view a plan
This “Cubicle Reading and Writing” lesson is appropriate for Back To School time
8, 9, 10, 11
Title – CUBICLE READING & WRITING
By – Mary Ann Beggs
Primary Subject – Language Arts
Secondary Subjects –
Grade Level – 8-11
This idea is borrowed and modified from an idea presented in Janet Allen’s book YELLOW BRICK ROADS Shared and Guided Paths to Independent Reading 4-12( Stenhouse Publishers, Portland, Maine. www.stenhouse.com)
I will use this idea at the beginning of the school year. It will serve as an icebreaker and as an introduction to the skills addressed in class. It also gives students personal space and I link it to the idea of office cubicles in the working world. I put the folders together and then prepare a handout explaining each section of the cubicle. Students will cut and paste and write on the folder during class. If more time for creativity is needed then I send the folders home to be completed by a certain date.
1. Overlap two file folders so they make a center panel. Staple them together. You should have a cubicle shape with one side open. This cubicle folder will be placed on the student’s desk during writing or reading periods.
2. On the outside (Panel one) have the students list their hobbies, favorite foods, sports, talents, and professional goals. This information can be collected in an interview process. I ask student to print clearly and fairly large in order for me to be able to see this information from the front of the room.
3. The middle panel will face the front of the room when the cubicle is placed on the desk.
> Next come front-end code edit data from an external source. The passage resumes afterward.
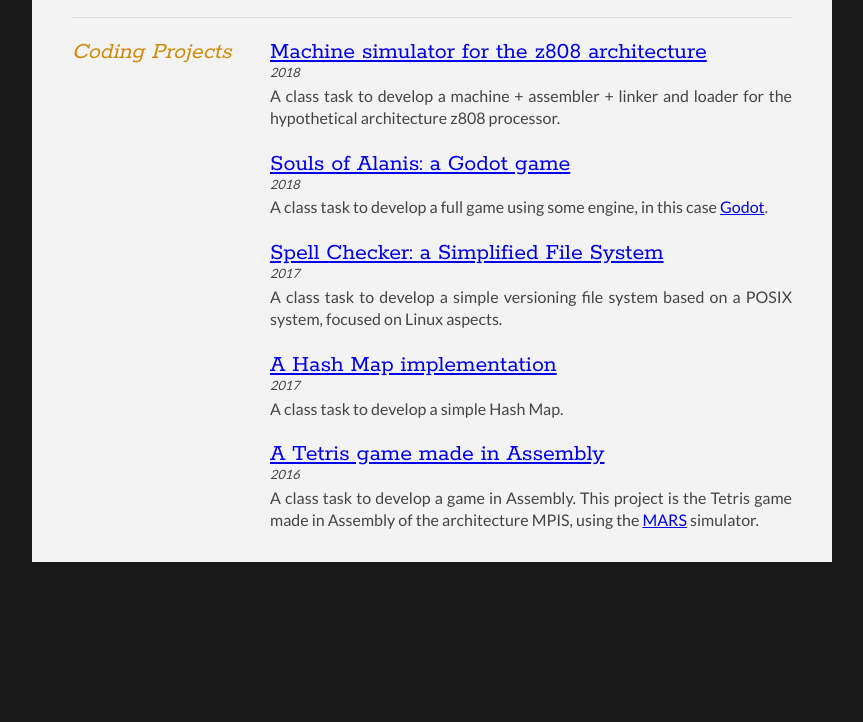
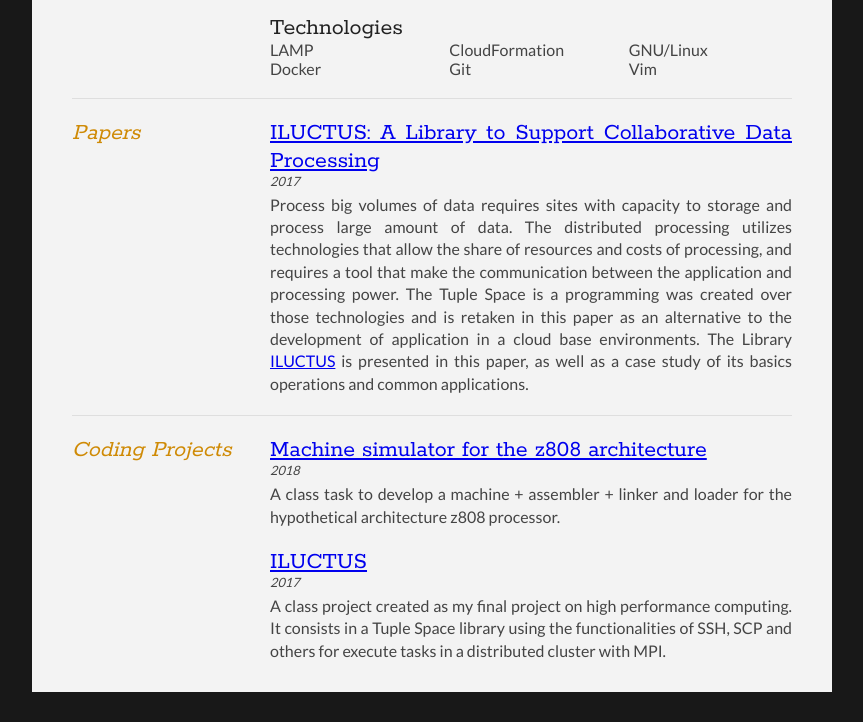
Before and after one commit to lucasbretana/lucasbretana, a plain HTML site: page index.html in a window 1280 px wide. Shown: the part 1560-2282 px from the top of the page, without its empty margins (208-1071 px from the left). Before the commit the page ends 2152 px from the top, so only its background shows below. Drawn offline with Linux system fonts and the light colour scheme.

Commit message:
adicionando texto gerado

```diff
--- a/index.html
+++ b/index.html
@@ -64,6 +64,9 @@
 								<h2>DevOps at CAF</h2>
 								<p><a href="https://caf.io/">CAF</a></p>
 								<p class="subDetails">Oct 2021 - Present</p>
+								<p>Nos últimos três anos, tenho liderado a construção e o desenvolvimento do time de Cloud na CAF, com foco em entregar infraestruturas robustas e eficientes, garantindo alta disponibilidade e segurança para as diversas demandas da empresa. Esse processo começou com uma equipe pequena e foi evoluindo conforme as necessidades de automação e escalabilidade se intensificaram.</p>
+
+								<p>Na CAF, atuei intensamente com arquiteturas baseadas em AWS, buscando constantemente otimizar custos, melhorar processos e aumentar a confiabilidade de nossos sistemas. Trabalhei na criação de pipelines de CI/CD que deram autonomia aos times de desenvolvimento e aceleraram nosso time-to-market. Essa jornada envolveu também muita mentoria e treinamento para desenvolver as habilidades da equipe, além de implementar boas práticas de DevOps que se tornaram um diferencial para a empresa. Através de iniciativas como essa, conseguimos um crescimento sólido e sustentável para o ambiente de Cloud na CAF, sempre com foco na segurança, desempenho e facilidade de manutenção.</p>
 							</article>
 							<article>
 								<h2>SysAdmin at Nodo Digital LTDA</h2>
@@ -161,47 +164,16 @@
 							<p class="subDetails">2018</p>
 							<p>A class task to develop a machine + assembler + linker and loader for the hypothetical architecture z808 processor.</p>
 						</article>
-
 						<article>
-							<h2><a href="https://github.com/Jonathas-Conceicao/PeC-Jogos-Projeto-1">Souls of Alanis: a Godot game</a></h2>
-							<p class="subDetails">2018</p>
-							<p>A class task to develop a full game using some engine, in this case <a href="https://godotengine.org/">Godot</a>.</p>
-						</article>
-
-						<article>
-							<h2><a href="https://github.com/lucasbretana/2017.1-a03-conferidor-de-magias">Spell Checker: a Simplified File System</a></h2>
+							<h2><a href="https://github.com/lucasbretana/iluctus">ILUCTUS</a></h2>
 							<p class="subDetails">2017</p>
-							<p>A class task to develop a simple versioning file system based on a POSIX system, focused on Linux aspects.</p>
-						</article>
-
-						<article>
-							<h2><a href="https://github.com/lucasbretana/2016.2-HashMap">A Hash Map implementation</a></h2>
-							<p class="subDetails">2017</p>
-							<p>A class task to develop a simple Hash Map.</p>
-						</article>
-
-						<article>
-							<h2><a href="https://github.com/Jonathas-Conceicao/Tetris-MIPS">A Tetris game made in Assembly</a></h2>
-							<p class="subDetails">2016</p>
-							<p>A class task to develop a game in Assembly. This project is the Tetris game made in Assembly of the architecture MPIS, using the <a href="https://courses.missouristate.edu/KenVollmar/MARS/">MARS</a> simulator.</p>
+							<p>A class project created as my final project on high performance computing. It consists in a Tuple Space library using the functionalities of SSH, SCP and others for execute tasks in a distributed cluster with MPI.</p>
 						</article>
 					</div>
 					<div class="clear"></div>
 				</section>
+
 			</div>
-
 		</div>
-
-		<script type="text/javascript">
-			var gaJsHost = (("https:" == document.location.protocol) ? "https://ssl." : "http://www.");
-			document.write(unescape("%3Cscript src='" + gaJsHost + "google-analytics.com/ga.js' type='text/javascript'%3E%3C/script%3E"));
-		</script>
-
-		<script type="text/javascript">
-			var pageTracker = _gat._getTracker("UA-3753241-1");
-			pageTracker._initData();
-			pageTracker._trackPageview();
-		</script>
-
 	</body>
 </html>
```
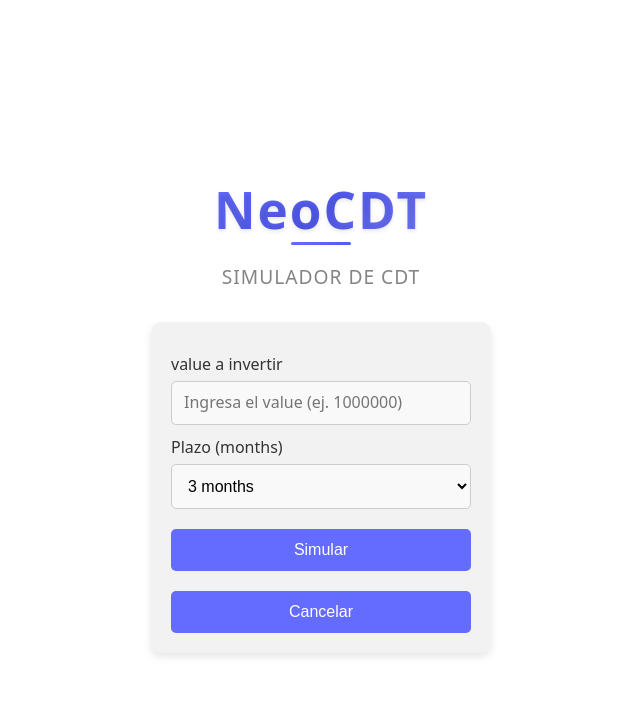
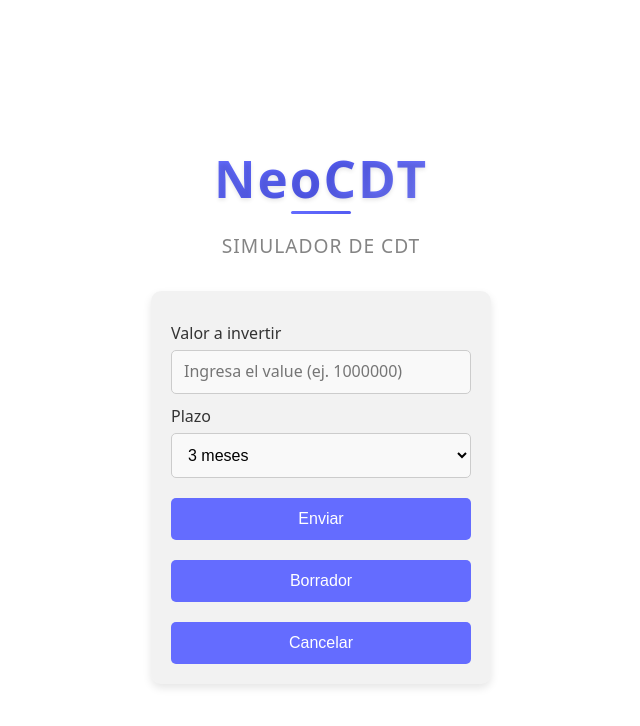
Before and after one commit to AlejandroH29/Engineering2_project_NeoCDT, a React (Vite) app in the folder front_end/: page /RequestForm in a window 1280 px wide. Shown: the top 726 px of the page, without its empty margins (319-959 px from the left). Built offline with nearby package versions, Linux system fonts and the light colour scheme.

Commit message:
Pagina hacer CDT

```diff
--- a/front_end/src/pages/RequestForm.jsx
+++ b/front_end/src/pages/RequestForm.jsx
@@ -1,13 +1,11 @@
 import { useState } from "react"
 import { FormButton } from "../components/FormButton";
-import { Popup } from "../components/Popup";
 import { useNavigate } from "react-router-dom";
 import "../styles/form.css"
 
 export const RequestForm = () => {
 
     const [form, setForm] = useState({ value: "", months: "3" });
-    const [showSummary, setShowSummary] = useState(false);
     const navigate = useNavigate();
 
     const handleChange = (e) => {
@@ -15,19 +13,26 @@ export const RequestForm = () => {
         setForm(prev => ({ ...prev, [name]: value }));
     }
 
-    const handleSimulate = (e) => {
+    const handleConfirm = async (e) => {
         e.preventDefault();
-        const val = Number(form.value);
-        if (!val || val <= 0) {
-            alert("Por favor ingresa un value válido mayor que 0");
-            return;
+        try {
+            await axios.post("http://localhost:3000/solicitud", form)
+            alert("Solicitud enviada con exito")
+            navigate("/my-requests")
+        } catch (err) {
+            alert(err?.response?.data?.error || "Error al registrar")
         }
-        setShowSummary(true);
     }
 
-    const handleConfirm = () => {
-        setShowSummary(false);
-        navigate("/my-requests");
+    const handleDraft = async (e) =>{
+        e.preventDefault();
+        try {
+            await axios.post("http://localhost:3000/solicitud", form)
+            alert("Solicitud guardada como borrador con exito")
+            navigate("/my-requests")
+        } catch (err) {
+            alert(err?.response?.data?.error || "Error al registrar")
+        }
     }
 
     const handleCancel = () => {
@@ -39,20 +44,12 @@ export const RequestForm = () => {
         navigate("/my-requests");
     }
 
-    const formattedCurrency = (n) => {
-        try {
-            return Number(n).toLocaleString("es-CO", { style: "currency", currency: "COP" });
-        } catch (e) {
-            return n;
-        }
-    }
-
     return (
         <div className="form-container">
             <h1 className="app-title">NeoCDT</h1>
             <h2 className="page-subtitle">Simulador de CDT</h2>
-            <form className="form" onSubmit={handleSimulate}>
-                <label htmlFor="value">value a invertir</label>
+            <form className="form">
+                <label htmlFor="value">Valor a invertir</label>
                 <input
                     type="number"
                     placeholder="Ingresa el value (ej. 1000000)"
@@ -61,28 +58,18 @@ export const RequestForm = () => {
                     onChange={handleChange}
                 />
 
-                <label htmlFor="months">Plazo (months)</label>
+                <label htmlFor="months">Plazo</label>
                 <select name="months" value={form.months} onChange={handleChange}>
-                    <option value="3">3 months</option>
-                    <option value="6">6 months</option>
-                    <option value="9">9 months</option>
+                    <option value="3">3 meses</option>
+                    <option value="6">6 meses</option>
+                    <option value="9">9 meses</option>
                     <option value="12">12 months</option>
                 </select>
 
-                <FormButton text={"Simular"} />
+                <FormButton text={"Enviar"} onClick={handleConfirm}/>
+                <FormButton text={"Borrador"} onClick={handleDraft}/>
                 <button onClick={handleCancel} type="button">Cancelar</button>
             </form>
-
-            {showSummary && (
-                <Popup
-                    text={
-                        `Resumen de simulación:\nvalue: ${formattedCurrency(form.value)}\nPlazo: ${form.months} months`}
-                    onSuccess={handleConfirm}
-                    onClose={() => setShowSummary(false)}
-                    successText={"Confirmar simulación"}
-                    closeText={"Cerrar"}
-                />
-            )}
         </div>
     )
 }
```
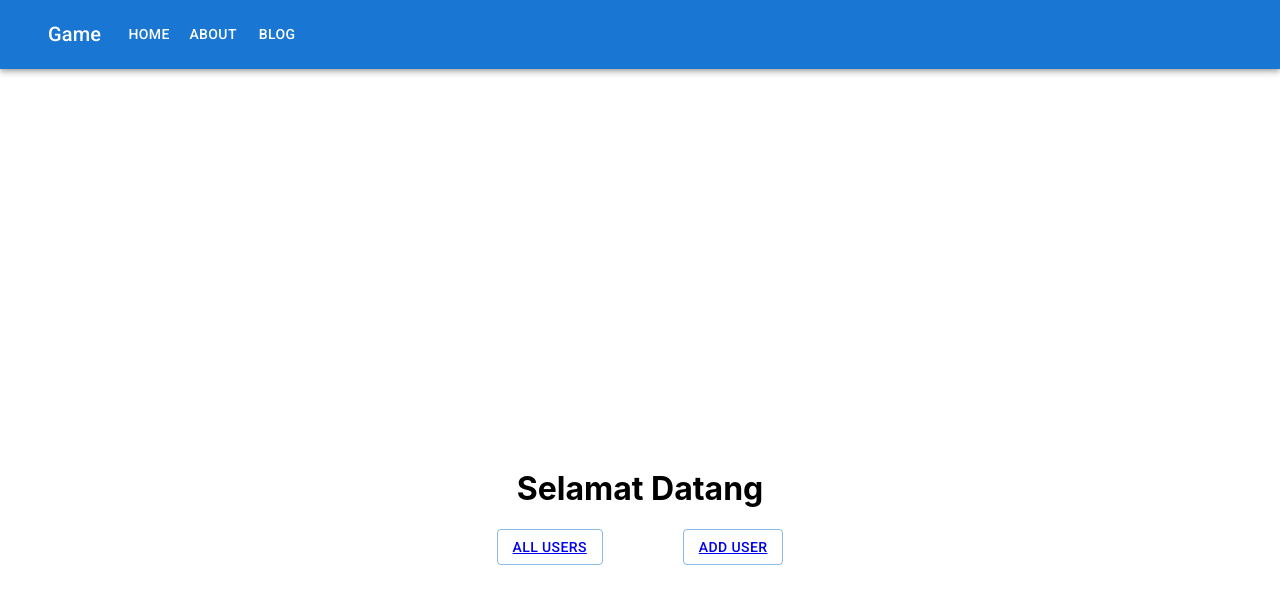
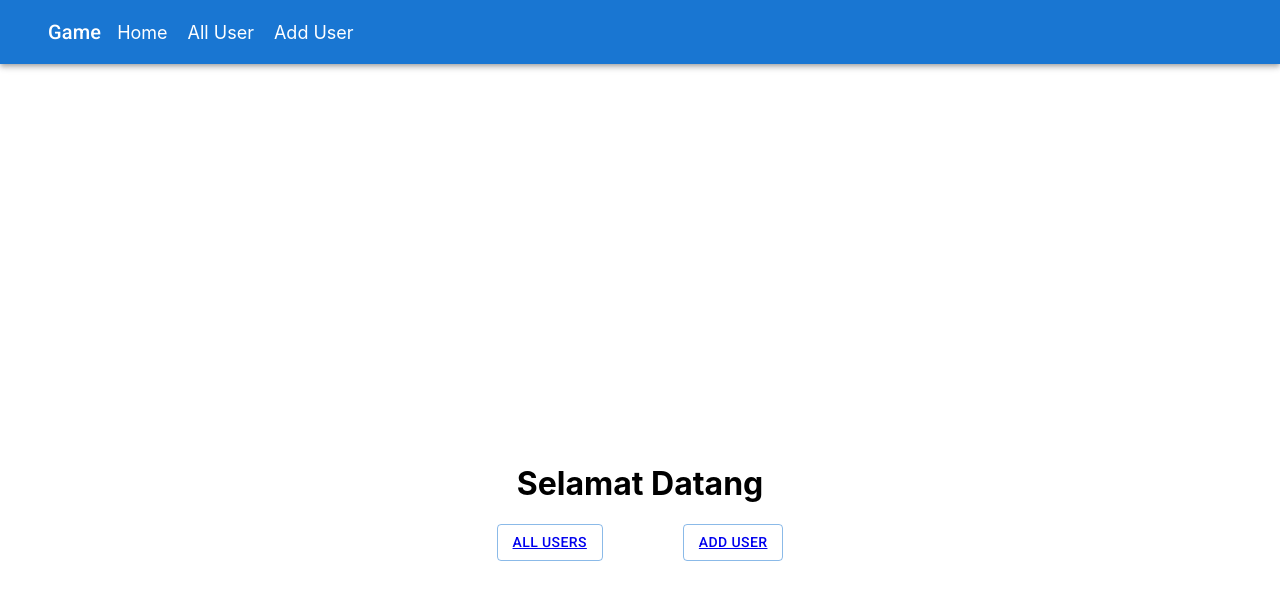
Before and after one commit to saufiroja/challange-6, a React (Create React App) app in the folder client/: page / in a window 1280 px wide. Shown: the top 604 px of the page. Built offline with nearby package versions, Linux system fonts and the light colour scheme.

Commit message:
menambah nav link

```diff
--- a/client/src/components/navbar/NavbarComponents.jsx
+++ b/client/src/components/navbar/NavbarComponents.jsx
@@ -1,44 +1,43 @@
 import React from "react";
-import {
-  AppBar,
-  Container,
-  Toolbar,
-  Typography,
-  Box,
-  Menu,
-  Button,
-  MenuItem,
-} from "@mui/material";
-
-const pages = ["Home", "About", "Blog"];
+import { AppBar, Container, Toolbar, Typography } from "@mui/material";
+import { NavLink } from "react-router-dom";
+import styles from "./Navbar.module.css";
 
 const NavbarComponents = (props) => {
   return (
-    <AppBar position="relative">
+    <AppBar className={styles.header} position="static">
       <Container maxWidth="xl">
         <Toolbar>
           <Typography variant="h6" sx={{ mr: 2 }}>
-            {props.title}
+            Game
           </Typography>
-          <Box>
-            <Menu>
-              {pages.map((page) => (
-                <MenuItem key={page}>
-                  <Typography>{page}</Typography>
-                </MenuItem>
-              ))}
-            </Menu>
-          </Box>
-          <Box sx={{ flexGrow: 1, display: { xs: "none", md: "flex" } }}>
-            {pages.map((page) => (
-              <Button
-                key={page}
-                sx={{ my: 2, color: "white", display: "block" }}
-              >
-                {page}
-              </Button>
-            ))}
-          </Box>
+          <NavLink
+            className={styles.tabs}
+            to="/"
+            exact
+            variant="h6"
+            sx={{ mr: 2 }}
+          >
+            Home
+          </NavLink>
+          <NavLink
+            className={styles.tabs}
+            to="/users"
+            exact
+            variant="h6"
+            sx={{ mr: 2 }}
+          >
+            All User
+          </NavLink>
+          <NavLink
+            className={styles.tabs}
+            to="/adduser"
+            exact
+            variant="h6"
+            sx={{ mr: 2 }}
+          >
+            Add User
+          </NavLink>
         </Toolbar>
       </Container>
     </AppBar>
```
On this panel I ask students to print their first and last names fairly big for me to see. Since we will have addressed their learning styles, I ask them to print their learning style on the panel and also create a symbol/metaphor/picture that represents them. They will use this information when they introduce each other to the class.
4. On the third outside panel, I ask them to make a T-chart. On one side they list the books, movies, magazines, newspaper, and or music they like and on the other side list the ones they do not like. This will be shared during an interview and used during class introductions.
Inside of cubicle folder:
1. I typed up a page of Grammar and Language Pointers which we will go over in class. These are points I have found to be useful when students start the writing process. An example comment: 1. Try sentence variety when you develop your essays. (A few examples are given.) Another pointer: When to use there, their, they’re. The teacher can create what works for his/her class. Over the years certain items stand out and I complied these on one sheet of paper. I will ask student to glue this page on the left-inside flap.
2. The middle section inside I typed a page called THE WRITE STUFF. On this page I explain the structure and purpose of an introductory paragraph. I explain the structure of a body paragraph. I give a few visuals on how to structure an essay. The teacher can design what he or she thinks best suits the needs of the students.
3. The right side-inside panel has a page that has what I call INSPIRATION CORNER. It also lists twenty questions to consider during or after reading a novel or story. In the INSPIRATION CORNER I want the student to select a quote or have a parent write something, or they could glue a picture that inspires them to work hard.
1. Students have been given the cubicle and a sheet of written direction on how to design the outside of the cubicle. I also have made a model of a cubicle. I give each student a magic marker to use for designing the outside of their personal office space.
2. I pair students in order to begin the interviews using the above information for the outside of the cubicle. Students may take it home and polish it up, but they must return with a completed product by a certain date.
3. Each interview team is called on to introduce his or her partner to the class. The information shared comes from the outside of the cubicle they each designed. I have the class write down each person’s full name in their class notebooks and we as a class decide on one thing we want to remember about that person.
4. After all the introductions have been completed, the teacher has two options: 1. Each student may fold his/her cubicle and keep it in a notebook for future use. 2. The teacher can collect and keep in a file and hand the cubicles out when the occasion calls for them.
1. During a writing assignment where I want to students to concentrate quietly on their work, I ask the students to set up their cubicle space. This means clearing the desks of book bags and other books. Inside the “office space” should be writing material. As they write , the student has not only a personal space of privacy but also some pointers to guide them as they write which are posted on their cubicle.
2. During reading time, the student is asked to set up his or her cubicle and read. As the student reads they are referred to the questions posted in their cubicle. At the end of the reading time, they are asked to respond in writing to one or more of the posted questions.
E-Mail Mary Ann Beggs !